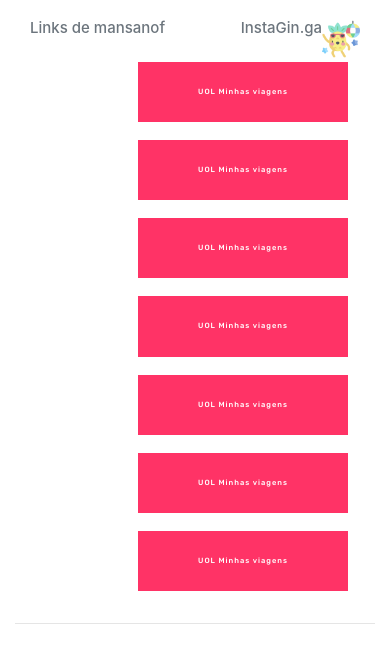
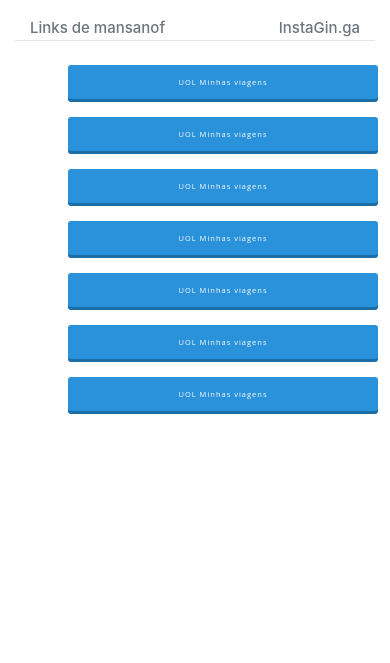
Before and after one commit to mansanofelipe/Ignity-django-python-, a Django app: page /click/1 in a window 390 px wide. Shown: the top 663 px of the page. Run offline with Django 3.2, Linux system fonts and the light colour scheme; a user stored in the database is signed in; data comes from the database, SQL or seed files in the repository; both versions use the stored data as it was after the commit; some libraries are stand-ins or nearby versions.

Commit message:
arrumando responsividade página links externos

```diff
--- a/ignityLinks/static/styles/ignity.css
+++ b/ignityLinks/static/styles/ignity.css
@@ -34,9 +34,6 @@
 	color:darksalmon;
 }
 
-.lista-outputs{
-	margin-left:40px;
-}
 
 .num-cliques{
 
@@ -76,3 +73,21 @@
 .abre-janela {
 	width: 100%;
 }
+
+
+
+.container .col.one, .container .col.two, .container .col.three, .container .col.four, .container .col.five, .container .col.six, .container .col.seven, .container .col.eight, .container .col.nine, .container .col.ten, .container .col.eleven, .container .col.twelve { width: 100%; }
+
+.btn {font-size: 18px; white-space:nowrap; width:100%; padding:.8em 1.5em; font-family: Open Sans, Helvetica,Arial,sans-serif; line-height:18px; display: inline-block;zoom: 1; color: #fff; text-align: center; position:relative; -webkit-transition: border .25s linear, color .25s linear, background-color .25s linear; transition: border .25s linear, color .25s linear, background-color .25s linear;}
+
+.btn.btn-twitter{background-color: #2a91db; border-color: #2a91db; -webkit-box-shadow: 0 3px 0 #1d6ea7; box-shadow: 0 3px 0 #1d6ea7;}
+.btn.btn-twitter:active{top: 3px; outline: none; -webkit-box-shadow: none; box-shadow: none;}
+
+@media screen and (min-width: 767px) {
+  .container{width: 100%; max-width: 1080px; margin: 0 auto;}
+  .container .row{width:100%; float:left; clear:both;}
+  .container .col{float: left; margin: 0 0 1em; padding-right: .5em; padding-left: .5em;}
+  .container .col.one { width: 8.33%; }
+  .container .col.two { width: 16.66%; }
+  .container .col.three { width: 24.99%; }
+  .container .col.four { width: 50%; }
--- a/ignityLinks/templates/links.html
+++ b/ignityLinks/templates/links.html
@@ -9,7 +9,6 @@
         <meta name="viewport" content="width=device-width, initial-scale=1, minimum-scale=1">
         <link rel="stylesheet" href="{% static "styles/bootstrap.css" %}">
         <link rel="stylesheet" href="{% static "styles/main.css" %}">
-        <link rel="stylesheet" href="{% static "styles/ignity.css" %}">
         <link rel="stylesheet" href="{% static "assets/web/assets/mobirise-icons/mobirise-icons.css"%}">
         <link rel="stylesheet" href="{% static "assets/tether/tether.min.css"%}">
         <link rel="stylesheet" href="{% static "assets/bootstrap/css/bootstrap.min.css"%}">
@@ -19,6 +18,7 @@
         <link rel="stylesheet" href="{% static "assets/dropdown/css/style.css"%}">
         <link rel="stylesheet" href="{% static "assets/theme/css/style.css"%}">
         <link rel="stylesheet" href="{% static "assets/mobirise/css/mbr-additional.css"%}" type="text/css">
+        <link rel="stylesheet" href="{% static "styles/ignity.css" %}">
 
         <title>Links de {{perfil.nome}}</title>
     </head>
@@ -28,26 +28,39 @@
             <div class="header">
 
 
-        <img class="pull-right" src="{% static "assets/images/dancing-122x122.png" %}"  alt="Minha Home" title="" style="height: 3.8rem;">
+        <!--<img class="pull-right" src="{% static "assets/images/dancing-122x122.png" %}"  alt="Minha Home" title="" style="height: 3.8rem;"> -->
          <h4 class="text-muted pull-right">InstaGin.ga</h4>
 
 
 
          <h4 class="text-muted">Links de {{perfil.nome}}</h4>
 
+     </div>
+     <br>
+
+
          <div class="lista-outputs">
             <ul>
 
                 {% for link in lista_links %}
+
+
                 <li class="item-lista">
 
                 <div onclick="abreJanela('{{link.url}}')" class="abre-janela")>
                     <form action="{% url "clicalink" link.id %}" method="post" class="form-botao-externo">
                     {% csrf_token %}
                     <!--<button class="botaoExterno btn btn-lg btn-block link-externo">{{link.titulo}}</button> -->
-                    <div class="col-md-12 align-center">
+                    <!--<div class="col-md-12 align-center">
                             <button type="submit" class="btn btn-form btn-secondary display-2 botaoExterno">{{link.titulo}}</button>
+                    </div> -->
+
+                    <div class="row">
+                        <div class="col four">
+                            <a href="{% url "clicalink" link.id %}" class="btn btn-twitter">{{link.titulo}}</a>
+                        </div>
                     </div>
+
                     </form>
                     <!-- <span class="alinhamento">
                     <span class="num-cliques">Número de Cliques:{{link.cliques}} <span class="numero-cliques"></span></span>
```
Also changed, not shown: projectI/db.sqlite3.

*REQUIRED WORK*
Your copy of the records must match them exactly, except that no pictures appear in it.

*ANSWER TO THE EXERCISE*
Before and after one commit to mansanofelipe/Ignity-django-python-, a Django app: page /click/1 in a window 390 px wide. Shown: the top 663 px of the page. Run offline with Django 3.2, Linux system fonts and the light colour scheme; a user stored in the database is signed in; data comes from the database, SQL or seed files in the repository; both versions use the stored data as it was after the commit; some libraries are stand-ins or nearby versions.

Commit message:
arrumando responsividade página links externos

```diff
--- a/ignityLinks/static/styles/ignity.css
+++ b/ignityLinks/static/styles/ignity.css
@@ -34,9 +34,6 @@
 	color:darksalmon;
 }
 
-.lista-outputs{
-	margin-left:40px;
-}
 
 .num-cliques{
 
@@ -76,3 +73,21 @@
 .abre-janela {
 	width: 100%;
 }
+
+
+
+.container .col.one, .container .col.two, .container .col.three, .container .col.four, .container .col.five, .container .col.six, .container .col.seven, .container .col.eight, .container .col.nine, .container .col.ten, .container .col.eleven, .container .col.twelve { width: 100%; }
+
+.btn {font-size: 18px; white-space:nowrap; width:100%; padding:.8em 1.5em; font-family: Open Sans, Helvetica,Arial,sans-serif; line-height:18px; display: inline-block;zoom: 1; color: #fff; text-align: center; position:relative; -webkit-transition: border .25s linear, color .25s linear, background-color .25s linear; transition: border .25s linear, color .25s linear, background-color .25s linear;}
+
+.btn.btn-twitter{background-color: #2a91db; border-color: #2a91db; -webkit-box-shadow: 0 3px 0 #1d6ea7; box-shadow: 0 3px 0 #1d6ea7;}
+.btn.btn-twitter:active{top: 3px; outline: none; -webkit-box-shadow: none; box-shadow: none;}
+
+@media screen and (min-width: 767px) {
+  .container{width: 100%; max-width: 1080px; margin: 0 auto;}
+  .container .row{width:100%; float:left; clear:both;}
+  .container .col{float: left; margin: 0 0 1em; padding-right: .5em; padding-left: .5em;}
+  .container .col.one { width: 8.33%; }
+  .container .col.two { width: 16.66%; }
+  .container .col.three { width: 24.99%; }
+  .container .col.four { width: 50%; }
--- a/ignityLinks/templates/links.html
+++ b/ignityLinks/templates/links.html
@@ -9,7 +9,6 @@
         <meta name="viewport" content="width=device-width, initial-scale=1, minimum-scale=1">
         <link rel="stylesheet" href="{% static "styles/bootstrap.css" %}">
         <link rel="stylesheet" href="{% static "styles/main.css" %}">
-        <link rel="stylesheet" href="{% static "styles/ignity.css" %}">
         <link rel="stylesheet" href="{% static "assets/web/assets/mobirise-icons/mobirise-icons.css"%}">
         <link rel="stylesheet" href="{% static "assets/tether/tether.min.css"%}">
         <link rel="stylesheet" href="{% static "assets/bootstrap/css/bootstrap.min.css"%}">
@@ -19,6 +18,7 @@
         <link rel="stylesheet" href="{% static "assets/dropdown/css/style.css"%}">
         <link rel="stylesheet" href="{% static "assets/theme/css/style.css"%}">
         <link rel="stylesheet" href="{% static "assets/mobirise/css/mbr-additional.css"%}" type="text/css">
+        <link rel="stylesheet" href="{% static "styles/ignity.css" %}">
 
         <title>Links de {{perfil.nome}}</title>
     </head>
@@ -28,26 +28,39 @@
             <div class="header">
 
 
-        <img class="pull-right" src="{% static "assets/images/dancing-122x122.png" %}"  alt="Minha Home" title="" style="height: 3.8rem;">
+        <!--<img class="pull-right" src="{% static "assets/images/dancing-122x122.png" %}"  alt="Minha Home" title="" style="height: 3.8rem;"> -->
          <h4 class="text-muted pull-right">InstaGin.ga</h4>
 
 
 
          <h4 class="text-muted">Links de {{perfil.nome}}</h4>
 
+     </div>
+     <br>
+
+
          <div class="lista-outputs">
             <ul>
 
                 {% for link in lista_links %}
+
+
                 <li class="item-lista">
 
                 <div onclick="abreJanela('{{link.url}}')" class="abre-janela")>
                     <form action="{% url "clicalink" link.id %}" method="post" class="form-botao-externo">
                     {% csrf_token %}
                     <!--<button class="botaoExterno btn btn-lg btn-block link-externo">{{link.titulo}}</button> -->
-                    <div class="col-md-12 align-center">
+                    <!--<div class="col-md-12 align-center">
                             <button type="submit" class="btn btn-form btn-secondary display-2 botaoExterno">{{link.titulo}}</button>
+                    </div> -->
+
+                    <div class="row">
+                        <div class="col four">
+                            <a href="{% url "clicalink" link.id %}" class="btn btn-twitter">{{link.titulo}}</a>
+                        </div>
                     </div>
+
                     </form>
                     <!-- <span class="alinhamento">
                     <span class="num-cliques">Número de Cliques:{{link.cliques}} <span class="numero-cliques"></span></span>
```
Also changed, not shown: projectI/db.sqlite3.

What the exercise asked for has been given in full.